Before Judges Baime, Brochin and Eichen.
The opinion of the court was delivered by: Eichen, J.A.D.
NOT FOR PUBLICATION WITHOUT THE APPROVAL OF THE APPELLATE DIVISION
Argued September 15, 1999
On appeal from the Superior Court of New Jersey, Law Division, Union County.
Plaintiffs Ann Elizabeth Otchy and Michael Otchy, her husband, *fn1 appeal from an order dismissing their complaint against defendant Elizabeth Board of Education (the Board) brought under the New Jersey Tort Claims Act, N.J.S.A. 59:1-1 to -12-3 (the Act) on the ground that the statute of limitations *fn2 barred the action. The court determined that the relation-back rule, R. 4:9-3, could not save the action, and that plaintiffs' bankruptcy did not extend the statute or suspend its running. We affirm.
The facts surrounding this appeal are uncomplicated. On September 22, 1995, plaintiff allegedly fell on a sidewalk abutting the Elizabeth High School. On November 20, 1995, Otchy served a notice of claim on the Clerk of the Board pursuant to N.J.S.A. 59:8-3 and -4. Following its investigation, by letter dated September 3, 1996, the Board's insurance company advised plaintiffs' counsel it was rejecting the claim. A few months later, on November 6, 1996, plaintiffs filed a bankruptcy petition under Chapter 7 of the Bankruptcy Code.
On December 16, 1996, plaintiffs' counsel received a letter from the trustee in bankruptcy pointing out that plaintiff's personal injury claim was an asset of the estate, and requested information concerning the claim. In the letter, the trustee cautioned, among other things, that counsel could not represent plaintiff in any action brought to recover personal injury damages, or settle the claim without his consent, but that if the trustee determined the claim had no value to the estate, he would advise counsel of his intention to abandon the estate's interest in it. *fn3
On February 18, 1997, plaintiffs received a discharge of their liabilities from the bankruptcy court. Seven months later, on September 17, 1997, three days before the limitations period was to expire, plaintiffs' counsel contacted the trustee in bankruptcy concerning the status of the claim, and was allegedly advised that the bankruptcy case was "virtually closed" and that "[counsel] could proceed."
On September 19, 1997, plaintiffs' counsel filed a complaint against the City of Elizabeth (the City) and various "John Does" alleging that plaintiff fell on a sidewalk abutting the Elizabeth High School. The complaint also alleged that the property was owned, maintained, and controlled by the City, and that the City's negligence caused plaintiff to sustain serious injuries. The record reflects that the property is not owned by the City, but by the Board. Certifications filed by plaintiff and her counsel indicate that they did not specifically name the Board as a defendant in the complaint because they believed the Board was not a separate legal entity, but was part of the City, and, therefore, naming the Board was unnecessary.
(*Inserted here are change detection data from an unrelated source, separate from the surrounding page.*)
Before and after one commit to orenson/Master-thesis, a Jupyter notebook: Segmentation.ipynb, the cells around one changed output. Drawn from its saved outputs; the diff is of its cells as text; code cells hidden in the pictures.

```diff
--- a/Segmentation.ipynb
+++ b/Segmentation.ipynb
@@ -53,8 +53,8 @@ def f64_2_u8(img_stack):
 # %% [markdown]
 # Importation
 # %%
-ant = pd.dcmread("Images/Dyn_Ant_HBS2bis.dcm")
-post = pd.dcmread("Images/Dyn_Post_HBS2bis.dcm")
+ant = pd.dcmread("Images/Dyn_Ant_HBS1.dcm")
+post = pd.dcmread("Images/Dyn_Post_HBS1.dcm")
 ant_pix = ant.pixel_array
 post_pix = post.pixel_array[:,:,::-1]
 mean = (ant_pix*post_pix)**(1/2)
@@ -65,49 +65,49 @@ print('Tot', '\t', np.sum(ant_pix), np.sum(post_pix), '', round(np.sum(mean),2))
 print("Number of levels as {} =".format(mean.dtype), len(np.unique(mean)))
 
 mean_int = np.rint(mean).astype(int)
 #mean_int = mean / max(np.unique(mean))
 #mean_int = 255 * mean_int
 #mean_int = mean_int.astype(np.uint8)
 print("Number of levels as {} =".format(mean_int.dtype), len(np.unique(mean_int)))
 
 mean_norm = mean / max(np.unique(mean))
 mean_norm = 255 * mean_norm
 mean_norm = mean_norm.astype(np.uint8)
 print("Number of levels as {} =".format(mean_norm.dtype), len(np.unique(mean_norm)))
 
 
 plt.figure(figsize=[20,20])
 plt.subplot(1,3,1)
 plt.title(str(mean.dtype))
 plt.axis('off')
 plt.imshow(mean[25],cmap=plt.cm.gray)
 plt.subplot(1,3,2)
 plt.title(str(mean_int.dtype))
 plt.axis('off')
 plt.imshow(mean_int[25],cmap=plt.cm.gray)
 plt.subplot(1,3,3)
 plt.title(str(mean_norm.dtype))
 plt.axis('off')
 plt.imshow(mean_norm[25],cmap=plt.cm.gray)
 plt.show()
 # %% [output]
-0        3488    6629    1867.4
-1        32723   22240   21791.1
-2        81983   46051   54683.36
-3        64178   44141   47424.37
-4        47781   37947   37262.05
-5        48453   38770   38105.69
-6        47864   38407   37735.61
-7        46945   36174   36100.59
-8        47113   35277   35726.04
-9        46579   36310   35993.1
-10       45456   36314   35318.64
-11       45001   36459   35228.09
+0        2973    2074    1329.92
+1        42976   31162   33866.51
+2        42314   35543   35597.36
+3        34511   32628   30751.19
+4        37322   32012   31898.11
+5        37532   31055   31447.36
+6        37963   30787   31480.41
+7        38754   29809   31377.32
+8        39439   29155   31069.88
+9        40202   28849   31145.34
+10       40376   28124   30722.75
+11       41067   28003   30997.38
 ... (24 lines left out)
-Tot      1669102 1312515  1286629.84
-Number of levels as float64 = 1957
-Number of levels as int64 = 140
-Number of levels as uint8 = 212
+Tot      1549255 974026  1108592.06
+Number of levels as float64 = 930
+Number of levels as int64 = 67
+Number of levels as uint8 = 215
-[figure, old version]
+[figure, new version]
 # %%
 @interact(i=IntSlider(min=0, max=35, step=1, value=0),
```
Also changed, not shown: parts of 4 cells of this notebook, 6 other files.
By order entered on January 23, 1998, the Law Division granted the City's motion to dismiss the complaint on the ground that Otchy had failed to serve a notice of claim on the City as required by N.J.S.A. 59:8-3 and 4, but granted plaintiffs' cross-motion for leave to file an amended complaint adding the Board as a party defendant.
On April 3, 1998, the Board moved successfully to dismiss plaintiffs' complaint on the ground that the statute of limitations had run. In granting the motion, the court determined that the mistaken belief of plaintiff or plaintiff's counsel that the City was the proper legal entity to sue did not justify application of the relation-back doctrine under R. 4:9-3 to defeat the limitations bar. The court also concluded that the Bankruptcy Code, 11 U.S.C. § 108(a), did not extend the running of the statute of limitations beyond the two years provided in N.J.S.A. 2A:14-2.
Plaintiffs appeal, making numerous arguments, some of which were not presented to the Law Division Judge. We elect to address a few of the more salient ones. Plaintiffs argue that because R. 4:9-3 reflects a liberal amendment policy, and because their naming of the City as a defendant in the original complaint instead of the Board was a simple mistake, the court should have allowed the amended complaint to relate back to the original filing of the complaint. They also argue, for the first time in their reply brief, that the relation-back rule applies because, at the very least, the Board had constructive notice of the institution of their action against the City by reason of the "interdependence" of the two entities. Further, they contend that their prompt filing of the amended complaint against the Board constituted "substantial compliance" with the requirements of the Act; and that, in light of the absence of any demonstrated prejudice to the Board, equitable principles dictate that the amendment relate back to the original filing of the complaint.
Plaintiffs also assert that the Bankruptcy Code tolled the running of the statute of limitations; that they were "prohibited" from filing suit within the statute by the bankruptcy trustee; and that 11 U.S.C. § 108(a) extended the statute for two years from the filing of their Chapter ...